Electricity And Water

Electricity first came to the Penallt area between 1955 and 1957. Canvassers from the Electricity Board called on every householder to ask if they wanted to have electricity; many refused at first but most did, in fact, decide to have it by the time the work began. It was done free of charge, but householders had to guarantee to use £25 worth of electricity during the first year, and farmers a good deal more. This led some farmers to leave their lights on all night to insure that they got through their quota!

The supply line was a branch taken from the Chepstow-to-Monmouth line, leaving it just north of the Five Trees road junction via Ty Mawr and The Narth. The team who did the installation was 60 strong and came from Abergavenny. Installation went without hitch or incident, but there was some excitement crossing Pwllplythin Wood from Tregagle to The Crown inn. No one wanted trees to be cut down to make room for the equipment, so in the end rockets such as those used to set up breeches-buoys as sea were used to take the lines over the wood. Eventually lines were taken across the Wye near Cae Dee to link up with the Monmouth circuit to provide an alternative supply should there be a fault on the line.

The Penallt lines are all of copper, which is very durable, but expensive; modern lines are steel-cored aluminium at half the price. When the poles were erected farmers wanted them sited in the hedges to keep the fields clear. Nowadays they prefer the poles to be well away from hedges to give hedge-trimmers a clear run.

In 1971, with the growth of the village, certain changes were made. That part of the line crossing what is now Pentwyn Park was put underground and the original transformers were replaced by larger ones. The mains supply comes in at 11,000 volts and is reduced to 240/250 to each household.

The chief causes of power failure are lightning, birds and the branches of trees. There are automatic switches at the Lydart bends which switch on power again three times after each 30-second failure; if it fails a fourth time, the controllers at Cwmbran consult their computer to locate the fault and send out a repair team. Helicopters have revolutionised the job of tracing faults, saving time and much foot-slogging.

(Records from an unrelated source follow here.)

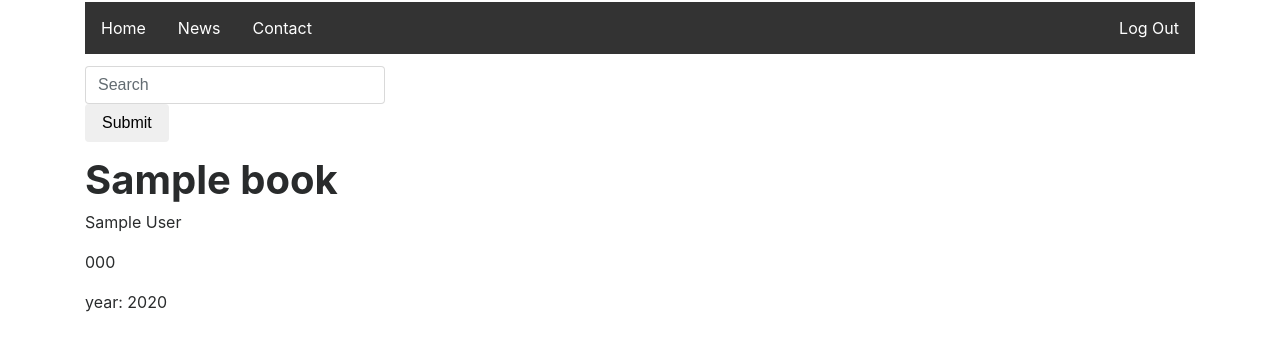
After one commit to Banjarini/cs50, a Flask app: template project1/templates/book.html in a window 1280 px wide. The commit adds this page. Shown: the top 351 px of the page. Run offline with Flask 2, Linux system fonts and the light colour scheme; the template is opened without the code that fills it: most values are stand-ins (such as "Sample title", 1, 10 or a date in 2020); some libraries are stand-ins or nearby versions.

Commit message:
working on comment and search in book.html

```diff
--- a/project1/application.py
+++ b/project1/application.py
@@ -10,7 +10,7 @@ app = Flask(__name__)
 
 # Check for environment variable
 if not os.getenv("DATABASE_URL"):
-	raise RuntimeError("DATABASE_URL is not set")
+    raise RuntimeError("DATABASE_URL is not set")
 
 # Configure session to use filesystem
 app.config["SESSION_PERMANENT"] = False
@@ -21,47 +21,118 @@ Session(app)
 engine = create_engine(os.getenv("DATABASE_URL"))
 db = scoped_session(sessionmaker(bind=engine))
 
+class Book():
+    """docstring for book"""
+    def __init__(self, isbn, title, author, year):
+        self.isbn = isbn
+        self.title = title
+        self.author = author
+        self.year = year
+        self.review = []
+class Review(object):
+     """docstring for Review"""
+     def __init__(self, username, comment, isbn):
+         self.username = username
+         self.comment = comment
+         self.isbn
 
 @app.route("/")
 def index():
-	if not session.get("logged_in"):
-		return render_template("welcome.html")
-	else:
-		return render_template("index.html")
+    if not session.get("logged_in"):
+        return render_template("welcome.html")
+    else:
+        return render_template("index.html")
 
 @app.route("/create", methods=["POST"])
 def create():
-	username = str(request.form.get("username"))
-	password = str(request.form.get("password"))
-	email = str(request.form.get("email"))
-	# if db.execute("SELECT * FROM users WHERE username = :username", {"username": username}).rowcount == 0:
-	#   return render_template("error.html", message="No such flight with that id.")
-	hash = pbkdf2_sha256.hash(password)
-	db.execute("INSERT INTO users (username, email, password) VALUES (:username, :email, :password)",
-			   {"username": username, "email": email, "password": hash})
-	db.commit()
-	flash("Register successful")
-	return render_template("index.html")
+    username = str(request.form.get("username"))
+    password = str(request.form.get("password"))
+    email = str(request.form.get("email"))
+    # if db.execute("SELECT * FROM users WHERE username = :username", {"username": username}).rowcount == 0:
+    #   return render_template("error.html", message="No such flight with that id.")
+    hash = pbkdf2_sha256.hash(password)
+    try:
+        db.execute("INSERT INTO users (username, email, password) VALUES (:username, :email, :password)",{"username": username, "email": email, "password": hash})
+    except:
+        flash("that username already exists")
+        render_template("register.html", message="that username already exists")
+    else:
+        db.commit()
+        flash("Register successful")
+        return render_template("index.html")
+        session["logged_in"] = True
+        session['username'] = username
+
+    pass
+
 
 @app.route("/register")
 def register():
-	return render_template("register.html")
+    return render_template("register.html")
 
 @app.route("/login", methods=["POST"])
 def login():
-	username = str(request.form.get("username"))
-	password = str(request.form.get("password"))
-	db_hash = db.execute("SELECT password FROM users WHERE username LIKE :name", {"name": username}).fetchone()
-	print(db_hash)
-	if not db_hash:
-		flash("User not found")
-		return redirect(url_for('login'), "303")
+    username = str(request.form.get("username"))
+    password = str(request.form.get("password"))
+    db_hash = db.execute("SELECT password FROM users WHERE username LIKE :name", {"name": username}).fetchone()
+    print(db_hash)
+    if not db_hash:
+        flash("User not found")
+        return redirect(url_for('login'), "303")
 
-	db_hash = db_hash[0].encode("utf-8")
-	if pbkdf2_sha256.verify(password, db_hash):
-		session["logged_in"] = True
-		flash("Logged in successful")
-		return redirect(url_for('index'), "303")
-	else:
-		flash("Invalid password")
-		return redirect(url_for('welcome'), "303")
+    db_hash = db_hash[0].encode("utf-8")
+    if pbkdf2_sha256.verify(password, db_hash):
+        session["logged_in"] = True
+        session['username'] = username
+        flash("Logged in successful")
+        return redirect(url_for('index'), "303")
+    else:
+        flash("Invalid password")
+        return redirect(url_for('welcome'), "303")
+
+@app.route('/logout')
+def logout():
+    session["logged_in"] = False
+    session.pop('username', None)
+    flash("Logout successful")
+    return redirect("http://127.0.0.1:5000")
+
+@app.route('/search', methods=["POST","GET"])
+def search():
+    search = request.form.get("search").lower()
+    results = db.execute(
+                "SELECT * FROM books WHERE LOWER(isbn) LIKE :search OR LOWER(title) LIKE :search OR LOWER(author) LIKE :search ORDER BY title",
+                {"search": '%' + search + '%'}).fetchall()
+    if results is None:
+        return render_template("error.html", message="No such book.")
+    else:
+        books = []
+        for book in results:
+            new_book = Book(book.isbn, book.title, book.author, book.year)
+            books.append(new_book)
+            # return results
+        return render_template('index.html', books=books)
+
+@app.route('/book/<string:isbn>', methods=["POST", "GET"])
+def book(isbn):
+
+    review =[]
+    reviews = db.execute("SELECT * FROM reviews WHERE isbn=:isbn",{"isbn":isbn}).fetchall()
+    results = db.execute("SELECT * FROM books WHERE isbn=:isbn",{"isbn":isbn}).fetchone()
+
+
+    for review in reviews:
+        new_review = Review(review.isbn, review.comment, review.username)
+        review.append(new_review)
+
+    # new_book = Book(results.isbn, results.title, results.author, results.year)
+
+    return render_template("book.html", book=results, comments=review)
+
+@app.route('/book/comment/<string:isbn>', methods=["POST"])
+def comment(isbn):
+    comment = request.form.get("comment")
+    if comment != None:
+        db.execute("INSERT INTO reviews (isbn, review) VALUES ('isbn', 'review')",
+            {"isbn": isbn, "review": comment, "user": session['username']})
+    book(isbn)
--- a/project1/static/main.css
+++ b/project1/static/main.css
@@ -1,4 +1,35 @@
-#id header{
-	background-color: #000;
-	text-align: center;
-}
+.header {
+  width: 100%;
+  /* Change the link color to #111 (black) on hover */ }
+  .header ul {
+    list-style-type: none;
+    margin: 0;
+    padding: 0;
+    overflow: hidden;
+    background-color: #333; }
+  .header li {
+    float: left; }
+  .header li a {
+    display: block;
+    color: white;
+    text-align: center;
+    padding: 14px 16px;
+    text-decoration: none; }
+  .header li a:hover {
+    background-color: #111; }
+
+.card {
+  /* Add shadows to create the "card" effect */
+  box-shadow: 0 4px 8px 0 rgba(0, 0, 0, 0.2);
+  transition: 0.3s;
+  color: black; }
+
+/* On mouse-over, add a deeper shadow */
+.card:hover {
+  box-shadow: 0 8px 16px 0 rgba(0, 0, 0, 0.2); }
+
+/* Add some padding inside the card container */
+.container {
+  padding: 2px 16px; }
+
+/*# sourceMappingURL=main.css.map */
--- /dev/null
+++ b/project1/static/main.scss
@@ -0,0 +1,44 @@
+.header{
+    width: 100%;
+
+ul {
+  list-style-type: none;
+  margin: 0;
+  padding: 0;
+  overflow: hidden;
+  background-color: #333;
+}
+
+li {
+  float: left;
+}
+
+li a {
+  display: block;
+  color: white;
+  text-align: center;
+  padding: 14px 16px;
+  text-decoration: none;
+}
+
+/* Change the link color to #111 (black) on hover */
+li a:hover {
+  background-color: #111;
+}
+}
+.card {
+  /* Add shadows to create the "card" effect */
+  box-shadow: 0 4px 8px 0 rgba(0,0,0,0.2);
+  transition: 0.3s;
+  color: black;
+}
+
+/* On mouse-over, add a deeper shadow */
+.card:hover {
+  box-shadow: 0 8px 16px 0 rgba(0,0,0,0.2);
+}
+
+/* Add some padding inside the card container */
+.container {
+  padding: 2px 16px;
+}
--- /dev/null
+++ b/project1/templates/book.html
@@ -0,0 +1,29 @@
+{% extends "layout.html" %}
+
+{% block heading %}
+{% endblock %}
+
+{% block body %}
+<div>
+    <form role="form" method='POST' action="search">
+        <div class="form-group">
+            <input type="text" class="form-control" name="search" placeholder="Search" style="max-width: 300px;">
+            <button type="submit" class="btn btn-default">Submit</button>
+        </div>
+    </form>
+</div>
+<div>
+    <div>
+        <h1><b>{{ book.title }}</b></h1>
+        <p>{{ book.author }}</p>
+        <p>{{ book.isbn }}</p>
+        <p>year: {{ book.year }}</p>
+    </div>
+</div>
+<div>
+    <!-- <form action="{{ url_for('comment',isbn=book.isbn) }}" method="POST">
+        <input type="text" name="comment" placeholder="comment on this book">
+        <button class="btn btn-default">submit</button>
+    </form> -->
+</div>
+{% endblock %}
--- a/project1/templates/layout.html
+++ b/project1/templates/layout.html
@@ -2,18 +2,25 @@
 <html>
     <head>
         <title>project1</title>
-        <link rel="stylesheet" href="../static/main.css">
+        <link rel="stylesheet" href="{{ url_for('static', filename='main.css') }}">
         <link rel="stylesheet" href="https://maxcdn.bootstrapcdn.com/bootstrap/4.0.0-beta.3/css/bootstrap.min.css" integrity="sha384-Zug+QiDoJOrZ5t4lssLdxGhVrurbmBWopoEl+M6BdEfwnCJZtKxi1KgxUyJq13dy" crossorigin="anonymous">
     </head>
     <body>
         <div class="container">
-    		<div id="header">
-    			Header
+            <div class="header">
+                <ul>
+                    <li><a href="#home">Home</a></li>
+                    <li><a href="#news">News</a></li>
+                    <li><a href="#contact">Contact</a></li>
+                    <li style="float:right"><a class="active" href="{{ url_for('logout') }}">Log Out</a></li>
+                </ul>
             </div>
         </div>
+        <div class="container">
             <h1>{% block heading %}{% endblock %}</h1>
 
             {% block body %}
             {% endblock %}
+        </div>
     </body>
 </html>
--- a/project1/templates/register.html
+++ b/project1/templates/register.html
@@ -7,6 +7,7 @@
 {% block body %}
 <form action="{{ url_for('create') }}" method="post">
     <div class="form-group">
+        <p>{{ message }}</p>
         <input class="form-control" name="username" placeholder="username">
     </div>
     <div class="form-group">
--- a/project1/templates/welcome.html
+++ b/project1/templates/welcome.html
@@ -7,6 +7,7 @@
 {% block body %}
 <form action="{{ url_for('login') }}" method="post">
 	<div class="form-group">
+		<p>{{ message }}</p>
         <input class="form-control" name="username" placeholder="username">
 	</div>
 	<div class="form-group">
```
Also changed, not shown: project1/import.py (added, +23 -0 lines), project1/templates/index.html (+24 -0 lines), 3 other files. Lines whose indentation alone changed are shown as unchanged.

Gales in 1984 brought down power lines; when the present poles have to be replaced, the distances between them will be reduced to provide better support. Also, the distance between the overhead wires has been increased so that a bird sitting on one cannot touch another and cause “shorting out”. This change has no doubt been welcomed by the bird population and by those with electric clocks on their automatic cookers!

Before the advent of piped water, villagers used streams, springs and bucket wells, with three and four cottages sometimes sharing a single well. Tanks were also installed – some underground – to collect rain water from roofs. Pipes were laid in 1954 and 1955, The Narth having pipes of asbestos and the rest of the area cast iron. (Today, they are of plastic.) Penallt’s water comes from Mainsprings Reservoir, north of Trellech. At first, it held 150,000 gallons but this proved inadequate and it was enlarged to hold 300,000. Water is pumped up from Monmouth and, to sterilize it, chlorine is added at the pumping houses. There are pressure valves to help cope with gradients and some boosting of pressure to make the water run up-hill. A “break-pressure” tank can be seen near the Old Church.

During the laying of the water mains, a digger slipped down a bank and landed in growing corn. The farmer was furious but accepted on the spot a £5 note offered by the supervisor, and then watched the rescue of the unfortunate digger with great humour! The crop was apparently not permanently damaged. Farmers’ water supply was metered but everyone else was charged according to the rateable value of property served.

Most people were well satisfied with a sink and one tap in the house for about two years but one elderly couple “didn’t hold” with new ways, finally agreeing nevertheless to have one tap in the kitchen but no sink! Months later, they were found still filling a bucket every morning, albeit from their own tap, and dipping from it all day, as of yore. Indeed, there are still at least three cottages without electricity and water – and one with a two-seater “little house” outside.

The coming of electricity and water made a tremendous difference, of course. Better light meant brighter spirits, work after dark became possible and farmers could handle larger herds – all aids to village prosperity.

(Grateful thanks are due to Mr Tunnicliff of the South Wales Electricity Board and Mr Hardwick, late of Monmouth Rural District Council, for ready help in compiling these notes.)

[from: Penallt – A Village Miscellany]